- Your goal
Retype, exactly as they appear below, the lines between the line holding "Before and after one commit to Goron3/DEDS, a" and the line holding "Also changed, not shown: parts of 6 cells of this notebook.", both ends included.

============================================================

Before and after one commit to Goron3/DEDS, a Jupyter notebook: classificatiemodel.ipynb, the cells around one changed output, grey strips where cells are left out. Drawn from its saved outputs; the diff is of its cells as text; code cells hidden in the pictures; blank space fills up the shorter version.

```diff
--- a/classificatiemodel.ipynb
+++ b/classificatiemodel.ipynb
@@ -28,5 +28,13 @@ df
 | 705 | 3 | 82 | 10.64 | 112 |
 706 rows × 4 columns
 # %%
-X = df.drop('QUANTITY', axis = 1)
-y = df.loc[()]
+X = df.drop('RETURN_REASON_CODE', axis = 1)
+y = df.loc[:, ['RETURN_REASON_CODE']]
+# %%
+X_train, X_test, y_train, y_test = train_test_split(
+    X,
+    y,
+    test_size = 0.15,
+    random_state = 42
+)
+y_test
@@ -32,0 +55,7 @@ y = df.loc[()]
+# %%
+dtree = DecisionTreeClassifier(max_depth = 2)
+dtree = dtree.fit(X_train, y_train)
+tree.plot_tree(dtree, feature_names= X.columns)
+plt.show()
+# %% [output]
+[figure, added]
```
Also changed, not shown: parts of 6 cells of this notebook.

============================================================

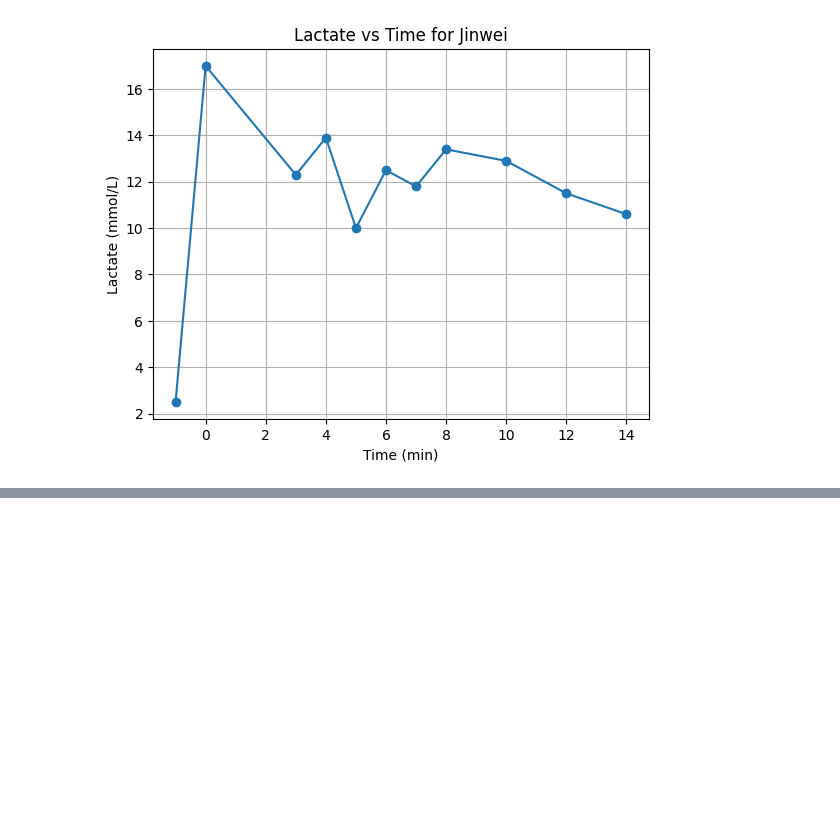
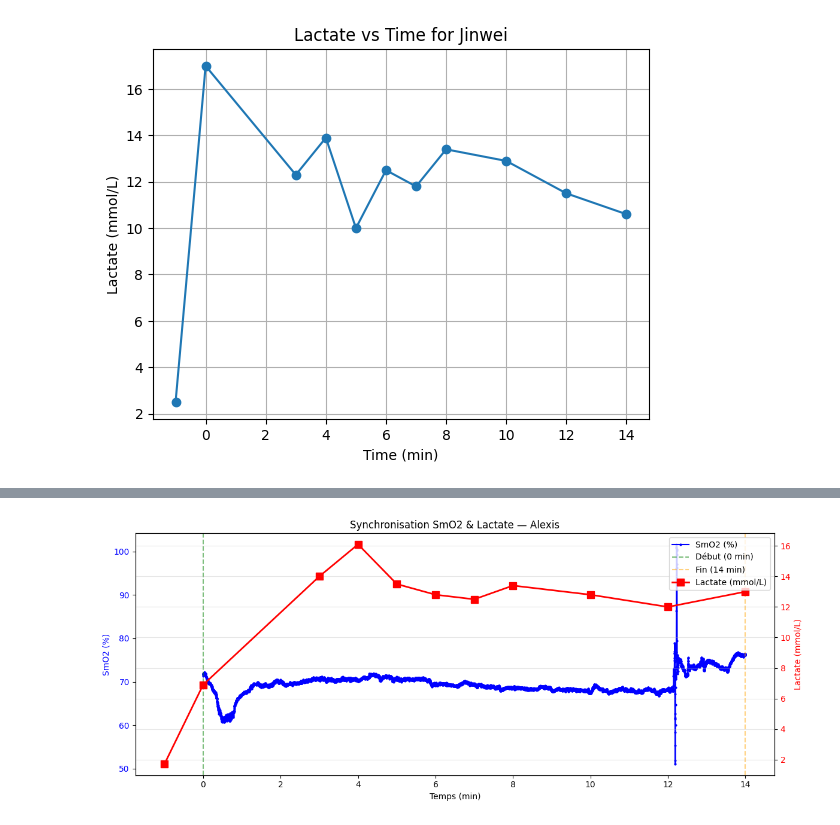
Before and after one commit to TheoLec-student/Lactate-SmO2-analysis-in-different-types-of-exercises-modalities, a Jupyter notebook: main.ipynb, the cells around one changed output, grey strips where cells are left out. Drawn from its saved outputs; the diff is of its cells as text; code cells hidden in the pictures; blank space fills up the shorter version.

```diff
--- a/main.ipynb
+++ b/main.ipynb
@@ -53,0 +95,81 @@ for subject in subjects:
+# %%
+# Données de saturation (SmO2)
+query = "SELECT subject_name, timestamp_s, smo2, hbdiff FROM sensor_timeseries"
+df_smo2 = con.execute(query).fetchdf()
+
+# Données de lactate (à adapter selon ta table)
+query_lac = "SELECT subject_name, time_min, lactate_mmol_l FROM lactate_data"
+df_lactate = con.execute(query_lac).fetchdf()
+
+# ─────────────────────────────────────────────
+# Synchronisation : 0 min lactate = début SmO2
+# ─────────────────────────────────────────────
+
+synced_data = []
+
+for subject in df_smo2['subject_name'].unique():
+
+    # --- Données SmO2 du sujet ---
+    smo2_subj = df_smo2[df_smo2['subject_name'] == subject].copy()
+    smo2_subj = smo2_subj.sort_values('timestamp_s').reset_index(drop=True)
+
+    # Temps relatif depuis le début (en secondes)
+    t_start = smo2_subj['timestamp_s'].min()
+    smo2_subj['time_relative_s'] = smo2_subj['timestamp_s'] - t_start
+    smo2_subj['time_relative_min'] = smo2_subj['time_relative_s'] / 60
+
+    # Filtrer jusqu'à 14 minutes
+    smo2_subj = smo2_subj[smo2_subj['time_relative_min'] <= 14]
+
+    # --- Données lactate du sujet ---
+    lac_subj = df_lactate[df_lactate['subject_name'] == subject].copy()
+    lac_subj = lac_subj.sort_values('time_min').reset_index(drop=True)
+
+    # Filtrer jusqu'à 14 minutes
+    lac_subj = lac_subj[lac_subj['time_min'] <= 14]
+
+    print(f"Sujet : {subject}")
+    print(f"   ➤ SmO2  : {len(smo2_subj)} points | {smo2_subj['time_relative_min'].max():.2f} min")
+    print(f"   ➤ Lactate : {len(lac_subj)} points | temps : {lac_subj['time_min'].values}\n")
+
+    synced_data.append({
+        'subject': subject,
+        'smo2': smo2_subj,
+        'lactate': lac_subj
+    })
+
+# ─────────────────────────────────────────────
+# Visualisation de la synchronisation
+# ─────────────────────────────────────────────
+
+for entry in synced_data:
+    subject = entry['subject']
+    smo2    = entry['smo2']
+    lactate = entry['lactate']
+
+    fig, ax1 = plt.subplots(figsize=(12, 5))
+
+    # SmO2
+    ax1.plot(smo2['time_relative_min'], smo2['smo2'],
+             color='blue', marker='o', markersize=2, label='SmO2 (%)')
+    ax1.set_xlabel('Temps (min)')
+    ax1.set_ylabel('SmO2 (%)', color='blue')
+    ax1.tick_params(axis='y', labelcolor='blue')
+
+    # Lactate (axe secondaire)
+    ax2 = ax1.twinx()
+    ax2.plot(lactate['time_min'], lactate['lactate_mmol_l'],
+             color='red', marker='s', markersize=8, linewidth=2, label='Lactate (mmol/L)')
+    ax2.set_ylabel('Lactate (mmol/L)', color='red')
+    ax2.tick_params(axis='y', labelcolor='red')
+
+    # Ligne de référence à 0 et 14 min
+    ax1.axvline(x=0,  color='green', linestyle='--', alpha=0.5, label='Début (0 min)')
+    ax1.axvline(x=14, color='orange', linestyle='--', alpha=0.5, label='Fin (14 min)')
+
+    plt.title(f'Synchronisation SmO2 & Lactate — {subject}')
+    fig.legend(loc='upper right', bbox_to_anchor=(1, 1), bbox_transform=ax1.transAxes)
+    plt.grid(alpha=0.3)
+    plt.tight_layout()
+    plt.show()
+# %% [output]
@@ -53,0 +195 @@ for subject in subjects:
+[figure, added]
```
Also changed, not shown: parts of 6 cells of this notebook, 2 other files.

============================================================

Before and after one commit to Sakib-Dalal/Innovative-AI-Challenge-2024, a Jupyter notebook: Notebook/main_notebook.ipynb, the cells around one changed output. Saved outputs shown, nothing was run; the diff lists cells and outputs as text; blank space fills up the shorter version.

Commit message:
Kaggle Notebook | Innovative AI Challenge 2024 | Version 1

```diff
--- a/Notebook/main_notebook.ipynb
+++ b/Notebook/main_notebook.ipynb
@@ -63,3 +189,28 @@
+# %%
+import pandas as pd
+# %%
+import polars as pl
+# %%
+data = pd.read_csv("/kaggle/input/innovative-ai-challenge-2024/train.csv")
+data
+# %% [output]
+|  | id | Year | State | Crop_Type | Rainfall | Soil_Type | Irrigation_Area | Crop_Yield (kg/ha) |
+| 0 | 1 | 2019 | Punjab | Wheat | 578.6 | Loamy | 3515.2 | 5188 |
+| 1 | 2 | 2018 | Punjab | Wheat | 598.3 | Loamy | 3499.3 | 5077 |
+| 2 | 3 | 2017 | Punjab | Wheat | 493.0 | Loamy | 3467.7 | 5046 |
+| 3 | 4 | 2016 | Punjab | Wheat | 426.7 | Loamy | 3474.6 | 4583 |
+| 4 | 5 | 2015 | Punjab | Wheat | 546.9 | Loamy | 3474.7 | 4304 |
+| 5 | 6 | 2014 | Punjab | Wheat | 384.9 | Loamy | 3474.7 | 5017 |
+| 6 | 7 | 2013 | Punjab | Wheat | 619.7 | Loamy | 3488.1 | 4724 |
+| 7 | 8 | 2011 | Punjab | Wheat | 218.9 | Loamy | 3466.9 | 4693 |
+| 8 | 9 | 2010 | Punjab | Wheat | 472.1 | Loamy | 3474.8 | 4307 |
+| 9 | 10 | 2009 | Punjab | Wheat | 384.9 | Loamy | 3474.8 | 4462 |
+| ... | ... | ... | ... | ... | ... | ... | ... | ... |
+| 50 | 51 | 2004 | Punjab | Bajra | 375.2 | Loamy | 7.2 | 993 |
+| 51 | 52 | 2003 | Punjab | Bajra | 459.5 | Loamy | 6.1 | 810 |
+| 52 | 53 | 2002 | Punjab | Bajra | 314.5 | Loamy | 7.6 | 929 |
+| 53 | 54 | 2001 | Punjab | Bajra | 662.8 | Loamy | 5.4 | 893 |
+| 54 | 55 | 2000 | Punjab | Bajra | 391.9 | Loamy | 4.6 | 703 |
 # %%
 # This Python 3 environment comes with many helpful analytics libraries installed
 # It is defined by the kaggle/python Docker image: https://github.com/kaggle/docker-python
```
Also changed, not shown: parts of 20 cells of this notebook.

============================================================

- Your response
Before and after one commit to Goron3/DEDS, a Jupyter notebook: classificatiemodel.ipynb, the cells around one changed output, grey strips where cells are left out. Drawn from its saved outputs; the diff is of its cells as text; code cells hidden in the pictures; blank space fills up the shorter version.

```diff
--- a/classificatiemodel.ipynb
+++ b/classificatiemodel.ipynb
@@ -28,5 +28,13 @@ df
 | 705 | 3 | 82 | 10.64 | 112 |
 706 rows × 4 columns
 # %%
-X = df.drop('QUANTITY', axis = 1)
-y = df.loc[()]
+X = df.drop('RETURN_REASON_CODE', axis = 1)
+y = df.loc[:, ['RETURN_REASON_CODE']]
+# %%
+X_train, X_test, y_train, y_test = train_test_split(
+    X,
+    y,
+    test_size = 0.15,
+    random_state = 42
+)
+y_test
@@ -32,0 +55,7 @@ y = df.loc[()]
+# %%
+dtree = DecisionTreeClassifier(max_depth = 2)
+dtree = dtree.fit(X_train, y_train)
+tree.plot_tree(dtree, feature_names= X.columns)
+plt.show()
+# %% [output]
+[figure, added]
```
Also changed, not shown: parts of 6 cells of this notebook.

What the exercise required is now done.